Macro Economy

Persistently high oil price a key risk

Twesh Mishra |Richa Mishra | | Updated on: Dec 06, 2021

On the boil The oil industry will prefer a stable price or a ‘goldilock range’ between $60 and $70 a barrel | Photo Credit: Lucy Nicholson

Will affect inflation, current account, fiscal position, growth, and force macroeconomic policies to be tighter

Boiling oil price has definitely put the government’s number crunchers on a high alert as it will have a direct impact on the Budget. A question on everyone’s mind is what is the crude price that would make Jaitley, domestic oil refiners, oil producers, as well as the consumers happy?

Voicing his concern Chief Economic Advisor, Arvind Subramanian, in the Survey, said the persistently high oil price (at current levels) remains a key risk for the country and it would affect inflation, current account, fiscal position, growth, and force macroeconomic policies to be tighter than otherwise.

He further noted that the average oil price as forecast by the International Monetary Fund will be 12 per cent higher in 2018-19, which will crimp real incomes and spending — assuming the increase is passed on as higher prices, rather than absorbed by the Budget through excise tax reductions or by the oil marketing companies.

The price at which Indian refiners bought their crude stood at $68.11 a barrel on January 26 and $68.78 a barrel on January 25. The average price for the current fiscal — April 2017 to January 26, 2018 — was $54.83 a barrel, inching close to the average of $55-$60 a barrel taken by the government for the full fiscal.

The oil industry would prefer a stable price or a ‘goldilock range’ between $60 and $70 a barrel. Goldilock range is the price range at which both the seller and buyer are happy.

Retail price

But, it is the retail price that becomes a politically sensitive issues. While the Ministry for Petroleum & Natural Gas would like the Finance Ministry to reduce the excise duty on auto fuels, the later is not always willing as it is one of the key revenue generators.

Almost half of the retail price is various duties and other levies, including excise duty. For instance, the retail petrol price in Delhi is ₹72.48 a litre which includes ₹19.48 a litre of excise component. Similarly for diesel, at the retail price of ₹63.93 a litre, the excise duty is ₹15.33 a litre.

Partner at Deloitte, Debasish Mishra, said, “If the price of crude oil goes up by a dollar or the rupee weakens against the dollar by a rupee, there is a need to increase prices by almost 45 paise per litre in order to maintain margins. Unless that is implemented, it starts affecting the retail margins of oil marketing companies. Beyond that, the government may revert to days of upstream companies absorbing some of the impact. This is assuming that the excise is not rolled back,” he added.

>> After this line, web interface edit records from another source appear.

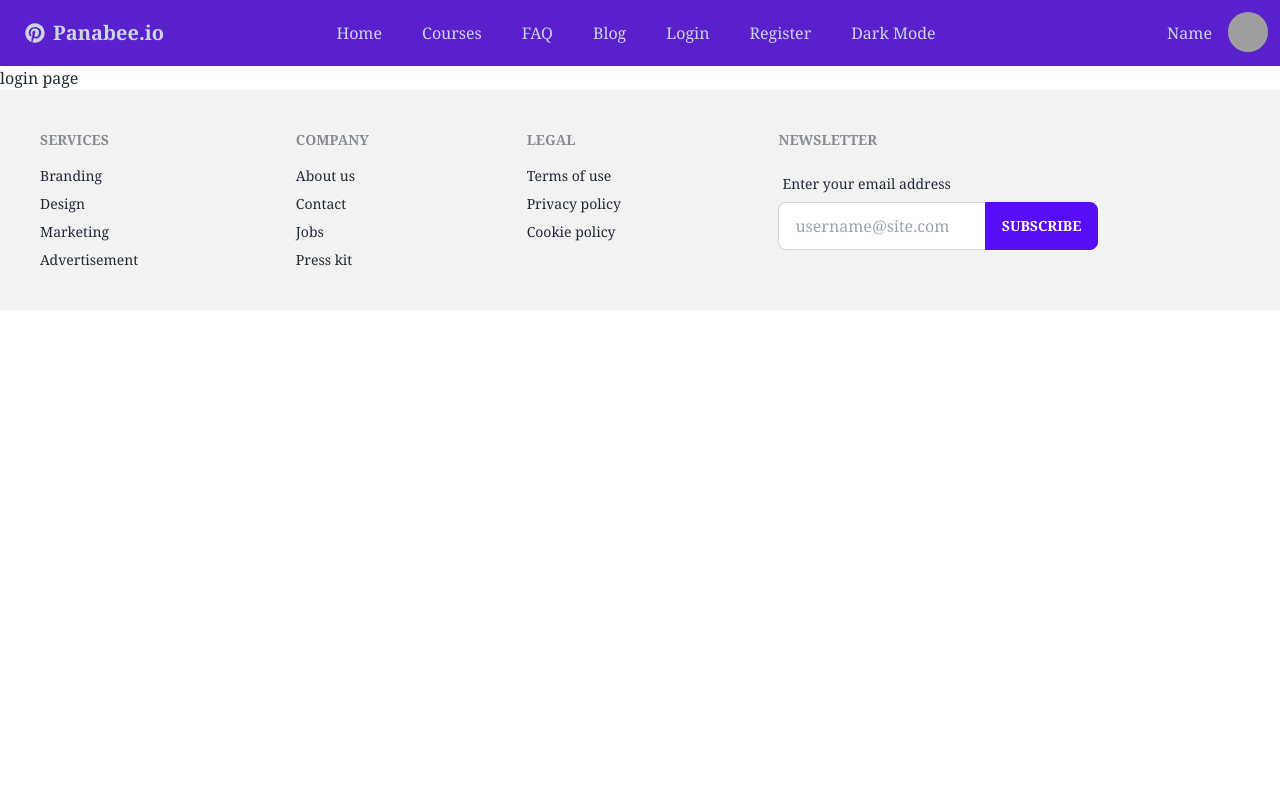
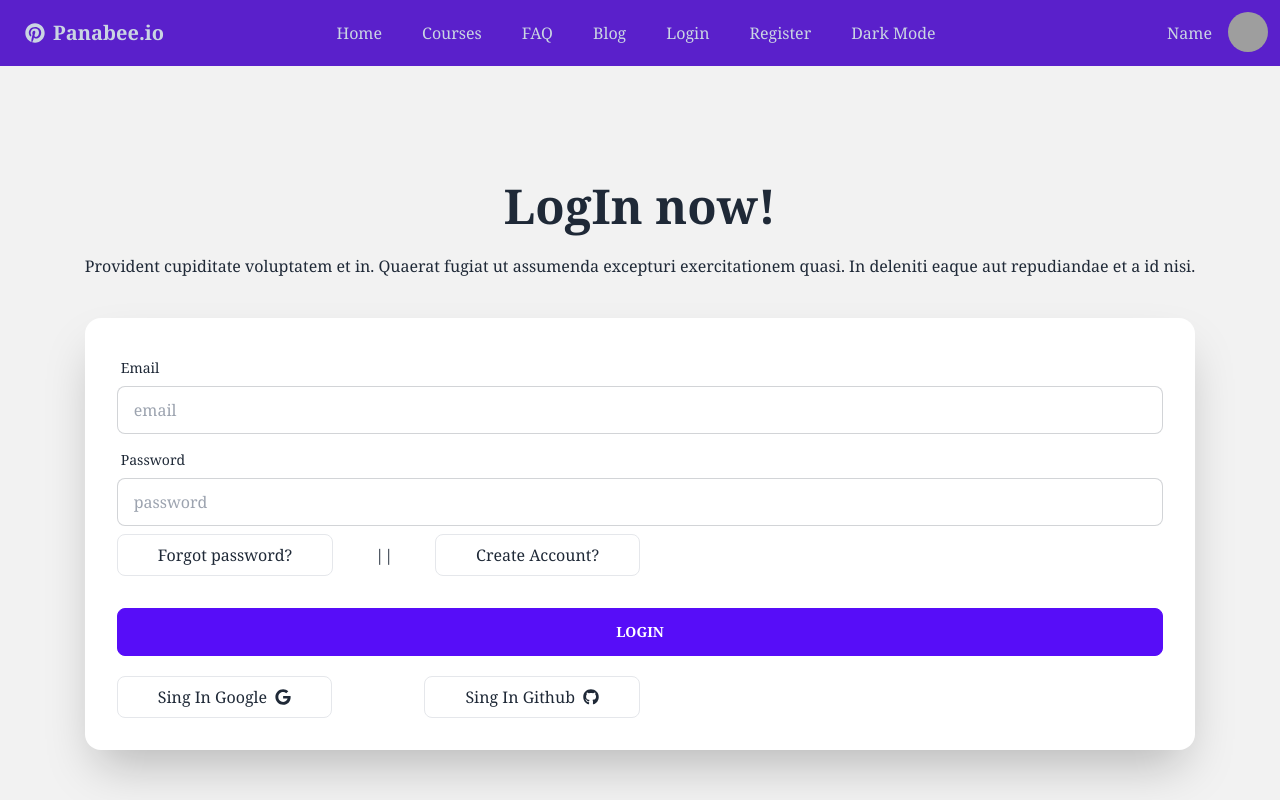
Before and after one commit to developer-munir/panabee-client, a React (Create React App) app: page /login in a window 1280 px wide. Shown: the top 800 px of the page. Built offline with nearby package versions, Linux system fonts and the light colour scheme; grey boxes are pictures that could not be loaded.

Commit message:
added register and login form

```diff
--- a/src/pages/Login/Login.jsx
+++ b/src/pages/Login/Login.jsx
@@ -1,11 +1,80 @@
-import React from 'react';
+import React from "react";
+import { FaGoogle, FaGithub } from "react-icons/fa";
+import { Link } from "react-router-dom";
 
 const Login = () => {
-    return (
-        <div>
-            <h1>login page</h1>
+  return (
+    <div>
+      <div className="hero min-h-screen bg-base-200">
+        <div className="hero-content flex-col">
+          <div className="text-center">
+            <h1 className="text-5xl font-bold">LogIn now!</h1>
+            <p className="py-6">
+              Provident cupiditate voluptatem et in. Quaerat fugiat ut assumenda
+              excepturi exercitationem quasi. In deleniti eaque aut repudiandae
+              et a id nisi.
+            </p>
+          </div>
+          <div className="card flex-shrink-0 w-full shadow-2xl bg-base-100">
+            <div className="card-body">
+              <div className="form-control">
+                <label className="label">
+                  <span className="label-text">Email</span>
+                </label>
+                <input
+                  type="email"
+                  placeholder="email"
+                  className="input input-bordered"
+                  required
+                />
+              </div>
+              <div className="form-control">
+                <label className="label">
+                  <span className="label-text">Password</span>
+                </label>
+                <input
+                  type="password"
+                  placeholder="password"
+                  className="input input-bordered"
+                  required
+                />
+                <div className="md:w-1/2">
+                  <label className="flex justify-between items-center mt-2">
+                    <span className="border p-2 md:px-10 rounded-lg cursor-pointer">
+                      Forgot password?
+                    </span>
+                    ||
+                    <span className="border p-2 md:px-10 rounded-lg cursor-pointer">
+                      <Link to="/register">Create Account?</Link>
+                    </span>
+                  </label>
+                </div>
+              </div>
+              <div className="form-control mt-6">
+                <button className="btn btn-primary">LogIn</button>
+              </div>
+              <div className="md:w-1/2">
+                <div className="mt-3 flex justify-between items-center">
+                  <div className="form-control ">
+                    <button className="border  flex items-center p-2 md:px-10 rounded-lg cursor-pointer">
+                      <span>Sing In Google</span>
+                      <FaGoogle className="ml-2"></FaGoogle>
+                    </button>
+                  </div>
+                  <div className="form-control ">
+                    <button className="border flex items-center p-2 md:px-10 rounded-lg">
+                      <span>Sing In Github</span>{" "}
+                      <FaGithub className="ml-2"></FaGithub>
+                    </button>
+                  </div>
+                </div>
+              </div>
+            </div>
+          </div>
         </div>
-    );
+      </div>
+    </div>
+  );
 };
 
 export default Login;
--- a/src/pages/Login/Register.jsx
+++ b/src/pages/Login/Register.jsx
@@ -1,11 +1,96 @@
-import React from 'react';
-
+import React from "react";
+import { FaGoogle, FaGithub } from "react-icons/fa";
+import { Link } from "react-router-dom";
 const Register = () => {
-    return (
-        <div>
-            <h1>Register</h1>
+  return (
+    <div>
+      <div className="hero min-h-screen bg-base-200">
+        <div className="hero-content flex-col">
+          <div className="text-center">
+            <h1 className="text-5xl font-bold">Register now!</h1>
+            <p className="py-6">
+              Provident cupiditate voluptatem et in. Quaerat fugiat ut assumenda
+              excepturi exercitationem quasi. In deleniti eaque aut repudiandae
+              et a id nisi.
+            </p>
+          </div>
+          <div className="card flex-shrink-0 w-full  shadow-2xl bg-base-100">
+            <div className="card-body">
+              <div className="form-control">
+                <label className="label">
+                  <span className="label-text">Name</span>
+                </label>
+                <input
+                  type="text"
+                  placeholder="sure name"
+                  name="name"
+                  className="input input-bordered"
+                  required
+                />
+              </div>
+              <div className="form-control">
+                <label className="label">
+                  <span className="label-text">Photo url</span>
+                </label>
+                <input
+                  type="text"
+                  placeholder="photo url"
+                  name="photo"
+                  className="input input-bordered"
+                />
+              </div>
+              <div className="form-control">
+                <label className="label">
+                  <span className="label-text">Email</span>
+                </label>
+                <input
+                  type="email"
+                  placeholder="email"
+                  className="input input-bordered"
+                  required
+                />
+              </div>
+              <div className="form-control">
+                <label className="label">
+                  <span className="label-text">Password</span>
+                </label>
+                <input
+                  type="password"
+                  placeholder="password"
+                  className="input input-bordered"
+                  required
+                />
+                <label className="label">
+                  <Link to="/login" className="label-text-alt link link-hover">
+                    Already have an account?
+                  </Link>
+                </label>
+              </div>
+              <div className="form-control mt-6">
+                <button className="btn btn-primary">Register</button>
+              </div>
+              <div className="md:w-1/2">
+                <div className="mt-3 flex justify-between items-center">
+                  <div className="form-control ">
+                    <button className="border flex items-center p-2 md:px-10 rounded-lg">
+                      <span>Sing In Google</span>
+                      <FaGoogle className="ml-2"></FaGoogle>
+                    </button>
+                  </div>
+                  <div className="form-control ">
+                    <button className="border flex items-center p-2 md:px-10 rounded-lg">
+                      <span>Sing In Github</span>
+                      <FaGithub className="ml-2"></FaGithub>
+                    </button>
+                  </div>
+                </div>
+              </div>
+            </div>
+          </div>
         </div>
-    );
+      </div>
+    </div>
+  );
 };
 
 export default Register;
```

Risk to price

Highlighting the risks, the CEA said, there are the usual geo-political and geo-economic risks: war in the Korean peninsula; political upheaval in West Asia; aggressive output cuts by Saudi Arabia (and Russia) in advance of the planned listing of the Saudi Arabian oil company, Aramco, which could force oil prices even higher.

But, Associate Fellow, Observer Research Foundation, Kabir Taneja, believes, “The rise of crude prices cannot be directly attributed to growth-political situations that have cropped up over the past few years, such as the rise of ISIS or the civil wars in Yemen. Despite these circumstances, oil trade routes inwards and outwards of the region have remained safe and intact.”

“However, the building situation of regional supremacy between Iran and Saudi Arabia and building diplomatic spats such as the one between Saudi Arabia and Qatar could have an impact on crude prices in the time to come. Despite all this, the resilience of oil prices against the supposed geopolitical risks is not an anomaly, but unsaid appreciation of mutual interests between the warring parties in the region,” he added.

Published on January 29, 2018
This article is closed for comments.
Please Email the Editor

You May Also Like

Recommended for you